Whether it's a dinner party, a casual party with friends, an adult party or a children's birthday party, one of the best things you can do is to learn a great party trick. And I don't mean that thing you do when you bend over backwards tie your feet in a knot over your head and suck your big toe. Quite honestly it's enough to put most people off their caviar, and the few who find it actually quite stimulating aren't the sort of people you should be socialising with anyway. No, what I'm referring to are those fiendish little bar tricks people do.
They're always really popular, and a great way to get people talking and having fun. The only problem for most people when it comes to party tricks is that it's always someone else who seems to know them. Like the punch lines to jokes. Which reminds me, did you hear the one about the Irish chicken who crossed an Englishman with a road?

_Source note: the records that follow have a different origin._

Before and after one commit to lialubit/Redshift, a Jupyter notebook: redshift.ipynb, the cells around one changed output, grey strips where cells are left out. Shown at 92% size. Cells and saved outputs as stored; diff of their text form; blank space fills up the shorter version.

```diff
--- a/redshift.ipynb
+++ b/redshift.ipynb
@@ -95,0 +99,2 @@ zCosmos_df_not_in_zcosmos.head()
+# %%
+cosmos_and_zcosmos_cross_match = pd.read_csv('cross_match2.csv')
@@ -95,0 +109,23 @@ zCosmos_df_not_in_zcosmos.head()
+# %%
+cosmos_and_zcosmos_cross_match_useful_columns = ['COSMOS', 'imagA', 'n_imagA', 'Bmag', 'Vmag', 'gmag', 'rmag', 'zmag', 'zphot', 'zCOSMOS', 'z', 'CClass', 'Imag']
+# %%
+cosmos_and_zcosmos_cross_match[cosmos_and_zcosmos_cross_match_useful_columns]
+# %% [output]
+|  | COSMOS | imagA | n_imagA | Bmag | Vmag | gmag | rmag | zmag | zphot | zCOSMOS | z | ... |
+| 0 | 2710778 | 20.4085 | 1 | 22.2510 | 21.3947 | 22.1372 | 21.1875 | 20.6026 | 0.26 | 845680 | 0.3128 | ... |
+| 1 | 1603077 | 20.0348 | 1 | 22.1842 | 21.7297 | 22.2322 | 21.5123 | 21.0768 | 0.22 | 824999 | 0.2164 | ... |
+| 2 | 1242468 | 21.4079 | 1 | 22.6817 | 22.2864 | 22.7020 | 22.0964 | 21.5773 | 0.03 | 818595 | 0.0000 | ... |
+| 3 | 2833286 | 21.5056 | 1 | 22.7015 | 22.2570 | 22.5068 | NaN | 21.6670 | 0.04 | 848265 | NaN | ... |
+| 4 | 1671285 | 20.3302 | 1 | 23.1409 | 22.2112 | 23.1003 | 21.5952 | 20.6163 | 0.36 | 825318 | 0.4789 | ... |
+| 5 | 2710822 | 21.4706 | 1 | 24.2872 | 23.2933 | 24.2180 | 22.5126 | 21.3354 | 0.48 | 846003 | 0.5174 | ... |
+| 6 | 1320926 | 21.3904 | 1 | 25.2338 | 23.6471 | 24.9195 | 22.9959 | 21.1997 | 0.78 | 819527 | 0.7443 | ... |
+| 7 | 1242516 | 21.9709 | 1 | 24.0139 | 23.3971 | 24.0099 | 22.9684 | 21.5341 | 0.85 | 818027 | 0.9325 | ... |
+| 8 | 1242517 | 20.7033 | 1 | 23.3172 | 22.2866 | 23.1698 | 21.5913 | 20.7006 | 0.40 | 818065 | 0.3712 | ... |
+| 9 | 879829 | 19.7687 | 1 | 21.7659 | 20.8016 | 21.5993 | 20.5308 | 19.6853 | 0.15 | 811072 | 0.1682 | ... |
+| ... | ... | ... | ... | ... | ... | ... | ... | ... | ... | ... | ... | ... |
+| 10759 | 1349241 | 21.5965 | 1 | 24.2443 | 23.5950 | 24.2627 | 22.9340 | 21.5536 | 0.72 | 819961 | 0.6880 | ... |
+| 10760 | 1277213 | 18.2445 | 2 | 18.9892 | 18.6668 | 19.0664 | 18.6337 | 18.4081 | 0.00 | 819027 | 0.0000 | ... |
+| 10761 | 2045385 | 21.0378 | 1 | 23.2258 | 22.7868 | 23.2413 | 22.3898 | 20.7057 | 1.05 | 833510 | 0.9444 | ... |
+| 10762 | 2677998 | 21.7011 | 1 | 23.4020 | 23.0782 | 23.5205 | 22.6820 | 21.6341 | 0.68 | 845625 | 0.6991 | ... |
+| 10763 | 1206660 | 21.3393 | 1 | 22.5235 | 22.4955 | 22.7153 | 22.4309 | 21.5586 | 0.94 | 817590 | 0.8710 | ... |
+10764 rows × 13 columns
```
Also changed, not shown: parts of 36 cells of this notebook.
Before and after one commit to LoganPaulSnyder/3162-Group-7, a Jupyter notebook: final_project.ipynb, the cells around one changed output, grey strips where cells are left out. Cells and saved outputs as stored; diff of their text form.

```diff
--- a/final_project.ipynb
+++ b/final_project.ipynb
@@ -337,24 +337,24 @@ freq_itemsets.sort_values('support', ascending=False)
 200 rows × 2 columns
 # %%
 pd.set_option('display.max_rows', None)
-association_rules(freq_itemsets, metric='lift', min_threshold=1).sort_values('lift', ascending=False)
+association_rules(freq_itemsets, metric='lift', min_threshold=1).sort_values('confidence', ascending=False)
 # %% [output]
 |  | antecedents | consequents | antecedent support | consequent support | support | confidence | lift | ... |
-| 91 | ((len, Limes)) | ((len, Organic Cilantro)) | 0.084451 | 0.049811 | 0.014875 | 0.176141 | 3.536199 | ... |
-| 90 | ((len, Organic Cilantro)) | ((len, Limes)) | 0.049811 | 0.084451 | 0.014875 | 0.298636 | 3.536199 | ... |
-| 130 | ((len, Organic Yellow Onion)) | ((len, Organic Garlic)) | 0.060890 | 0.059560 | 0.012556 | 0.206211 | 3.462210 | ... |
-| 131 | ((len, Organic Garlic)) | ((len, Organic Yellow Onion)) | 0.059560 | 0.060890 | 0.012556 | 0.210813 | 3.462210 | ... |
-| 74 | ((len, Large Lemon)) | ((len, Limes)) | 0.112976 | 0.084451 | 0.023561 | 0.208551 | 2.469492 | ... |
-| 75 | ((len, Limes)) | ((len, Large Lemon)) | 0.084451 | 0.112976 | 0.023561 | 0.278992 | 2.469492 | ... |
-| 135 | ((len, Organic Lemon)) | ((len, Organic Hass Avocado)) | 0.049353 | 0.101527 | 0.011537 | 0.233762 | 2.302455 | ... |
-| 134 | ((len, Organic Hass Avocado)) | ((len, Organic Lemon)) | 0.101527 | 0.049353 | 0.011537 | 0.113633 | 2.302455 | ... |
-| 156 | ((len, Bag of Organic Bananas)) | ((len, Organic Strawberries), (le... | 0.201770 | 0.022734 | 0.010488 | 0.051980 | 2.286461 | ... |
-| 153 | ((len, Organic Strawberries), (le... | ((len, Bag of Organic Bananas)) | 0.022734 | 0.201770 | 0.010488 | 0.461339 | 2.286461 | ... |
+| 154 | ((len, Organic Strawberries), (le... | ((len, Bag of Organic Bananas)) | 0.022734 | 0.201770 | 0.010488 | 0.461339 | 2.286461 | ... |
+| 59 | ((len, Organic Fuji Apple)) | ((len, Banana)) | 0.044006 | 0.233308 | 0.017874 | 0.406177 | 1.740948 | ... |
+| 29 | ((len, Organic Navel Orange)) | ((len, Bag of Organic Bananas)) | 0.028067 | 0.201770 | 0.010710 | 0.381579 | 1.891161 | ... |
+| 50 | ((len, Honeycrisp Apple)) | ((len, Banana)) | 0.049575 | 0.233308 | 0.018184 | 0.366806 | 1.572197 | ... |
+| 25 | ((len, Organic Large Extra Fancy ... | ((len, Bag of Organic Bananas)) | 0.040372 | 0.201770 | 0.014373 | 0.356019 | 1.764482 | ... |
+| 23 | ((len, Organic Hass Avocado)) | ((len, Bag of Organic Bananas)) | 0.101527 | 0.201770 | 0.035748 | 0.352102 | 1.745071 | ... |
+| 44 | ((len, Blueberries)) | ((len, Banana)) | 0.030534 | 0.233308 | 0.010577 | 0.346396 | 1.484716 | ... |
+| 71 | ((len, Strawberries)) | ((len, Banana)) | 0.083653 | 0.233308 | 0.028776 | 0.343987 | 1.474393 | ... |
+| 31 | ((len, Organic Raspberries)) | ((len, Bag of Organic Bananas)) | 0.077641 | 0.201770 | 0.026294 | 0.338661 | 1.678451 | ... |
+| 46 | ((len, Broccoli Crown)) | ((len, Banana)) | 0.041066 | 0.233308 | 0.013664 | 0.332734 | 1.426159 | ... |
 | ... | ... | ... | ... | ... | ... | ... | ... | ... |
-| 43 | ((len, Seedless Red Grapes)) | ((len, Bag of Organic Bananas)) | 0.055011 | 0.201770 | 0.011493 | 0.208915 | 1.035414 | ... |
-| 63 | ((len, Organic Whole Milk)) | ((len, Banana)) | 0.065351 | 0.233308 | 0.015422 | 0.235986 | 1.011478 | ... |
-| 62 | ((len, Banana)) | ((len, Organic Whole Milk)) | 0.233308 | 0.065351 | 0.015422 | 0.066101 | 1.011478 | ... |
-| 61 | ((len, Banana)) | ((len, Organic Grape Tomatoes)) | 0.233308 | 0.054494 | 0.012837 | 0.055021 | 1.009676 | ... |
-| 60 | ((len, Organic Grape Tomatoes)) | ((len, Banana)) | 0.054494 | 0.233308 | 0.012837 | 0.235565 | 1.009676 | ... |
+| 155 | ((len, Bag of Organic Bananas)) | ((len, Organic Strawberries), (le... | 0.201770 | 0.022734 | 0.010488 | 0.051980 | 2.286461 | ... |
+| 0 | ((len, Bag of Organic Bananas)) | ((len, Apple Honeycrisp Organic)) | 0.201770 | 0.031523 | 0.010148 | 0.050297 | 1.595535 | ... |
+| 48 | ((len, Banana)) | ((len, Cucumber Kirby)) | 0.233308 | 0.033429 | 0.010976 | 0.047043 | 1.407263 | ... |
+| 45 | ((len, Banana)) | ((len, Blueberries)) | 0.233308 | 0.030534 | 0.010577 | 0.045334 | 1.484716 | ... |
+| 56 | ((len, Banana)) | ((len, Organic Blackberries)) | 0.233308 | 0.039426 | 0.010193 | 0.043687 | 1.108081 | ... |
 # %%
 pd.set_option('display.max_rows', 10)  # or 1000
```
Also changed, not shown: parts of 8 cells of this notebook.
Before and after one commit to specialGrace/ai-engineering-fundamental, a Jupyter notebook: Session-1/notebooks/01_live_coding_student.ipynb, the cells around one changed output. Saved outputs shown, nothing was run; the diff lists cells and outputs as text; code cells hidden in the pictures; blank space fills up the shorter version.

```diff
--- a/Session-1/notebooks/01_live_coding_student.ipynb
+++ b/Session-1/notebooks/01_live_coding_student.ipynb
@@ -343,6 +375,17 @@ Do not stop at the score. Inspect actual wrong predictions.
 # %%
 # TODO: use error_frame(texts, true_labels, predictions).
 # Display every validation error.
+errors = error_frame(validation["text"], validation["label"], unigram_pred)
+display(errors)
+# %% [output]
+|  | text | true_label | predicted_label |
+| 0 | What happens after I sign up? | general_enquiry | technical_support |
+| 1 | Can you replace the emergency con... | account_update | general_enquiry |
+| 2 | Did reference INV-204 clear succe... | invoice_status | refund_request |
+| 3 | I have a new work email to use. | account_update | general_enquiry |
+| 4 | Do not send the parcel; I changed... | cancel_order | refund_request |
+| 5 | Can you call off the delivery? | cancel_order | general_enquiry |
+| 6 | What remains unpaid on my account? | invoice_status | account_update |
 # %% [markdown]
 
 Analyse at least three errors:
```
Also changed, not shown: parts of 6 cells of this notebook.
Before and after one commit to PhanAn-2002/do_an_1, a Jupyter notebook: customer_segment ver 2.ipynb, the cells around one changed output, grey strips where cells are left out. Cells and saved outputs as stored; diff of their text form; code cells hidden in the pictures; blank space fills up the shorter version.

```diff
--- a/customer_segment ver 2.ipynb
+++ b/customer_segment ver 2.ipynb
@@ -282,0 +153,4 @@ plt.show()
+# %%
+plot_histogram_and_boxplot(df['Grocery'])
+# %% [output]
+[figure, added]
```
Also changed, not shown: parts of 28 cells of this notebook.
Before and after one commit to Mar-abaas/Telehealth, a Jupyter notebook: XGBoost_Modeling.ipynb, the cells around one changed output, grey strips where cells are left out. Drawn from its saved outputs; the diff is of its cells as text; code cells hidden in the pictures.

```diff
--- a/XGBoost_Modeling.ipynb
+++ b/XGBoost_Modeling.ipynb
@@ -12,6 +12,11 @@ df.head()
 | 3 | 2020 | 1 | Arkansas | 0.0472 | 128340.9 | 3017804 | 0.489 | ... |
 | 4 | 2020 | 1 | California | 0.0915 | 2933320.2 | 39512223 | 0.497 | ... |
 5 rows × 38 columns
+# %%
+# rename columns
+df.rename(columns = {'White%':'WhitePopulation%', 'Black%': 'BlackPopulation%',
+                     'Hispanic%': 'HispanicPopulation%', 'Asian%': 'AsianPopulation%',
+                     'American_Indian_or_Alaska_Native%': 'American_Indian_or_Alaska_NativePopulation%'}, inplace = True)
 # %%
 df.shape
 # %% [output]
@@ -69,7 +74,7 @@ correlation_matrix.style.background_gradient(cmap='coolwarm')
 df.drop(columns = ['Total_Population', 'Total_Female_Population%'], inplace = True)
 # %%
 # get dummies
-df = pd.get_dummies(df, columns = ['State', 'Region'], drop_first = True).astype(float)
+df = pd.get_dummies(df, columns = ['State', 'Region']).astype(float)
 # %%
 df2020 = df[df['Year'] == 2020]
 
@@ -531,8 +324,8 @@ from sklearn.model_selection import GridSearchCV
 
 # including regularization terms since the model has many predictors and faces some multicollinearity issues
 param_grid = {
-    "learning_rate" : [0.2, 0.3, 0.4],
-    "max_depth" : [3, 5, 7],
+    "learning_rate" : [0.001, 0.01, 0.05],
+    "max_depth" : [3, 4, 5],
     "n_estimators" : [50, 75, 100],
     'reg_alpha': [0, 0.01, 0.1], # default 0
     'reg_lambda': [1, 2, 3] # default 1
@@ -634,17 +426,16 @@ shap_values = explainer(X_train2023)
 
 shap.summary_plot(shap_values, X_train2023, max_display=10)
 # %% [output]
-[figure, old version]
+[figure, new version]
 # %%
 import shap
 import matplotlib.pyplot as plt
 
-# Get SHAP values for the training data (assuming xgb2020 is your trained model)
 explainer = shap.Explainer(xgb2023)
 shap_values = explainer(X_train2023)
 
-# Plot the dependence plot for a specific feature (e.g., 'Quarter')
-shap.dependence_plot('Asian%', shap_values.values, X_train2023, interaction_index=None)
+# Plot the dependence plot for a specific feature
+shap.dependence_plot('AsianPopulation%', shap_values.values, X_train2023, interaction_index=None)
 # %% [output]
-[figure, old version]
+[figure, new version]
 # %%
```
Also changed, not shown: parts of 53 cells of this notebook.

No, hang on a minute. Never mind - in today's blog I'm going to introduce you to a party trick which is very simple, needs no preparation or fancy props, and will be guaranteed to have people pleading with you to put them out of their misery! Here it goes. You'll need two glass bottles (coke bottles or beer bottles are fine), and you'll also need a £20 note. If you've got a child, a £10 note is fine. If you have more than one child, even a £5 note will be all right. If you can't even manage a £5 note then just what sort of a party are you putting on anyway? Stand one bottle up normally, then place the note over the top of the bottle.
Next take the second bottle and invert it, standing it on top of the first bottle. What you'll have are two bottles, one upside down on top of the other, with your money sandwiched in between. The challenge is simple. Just remove the note without touching the bottles in any way, and without the bottles falling over. The solution? You didn't think I'd just go right ahead and spoil the fun did you? Go and try it now, and I'll post the solution in a separate blog post shortly. I'll also be including some helpful advice on how to deal with glass cuts and scratched parquet flooring.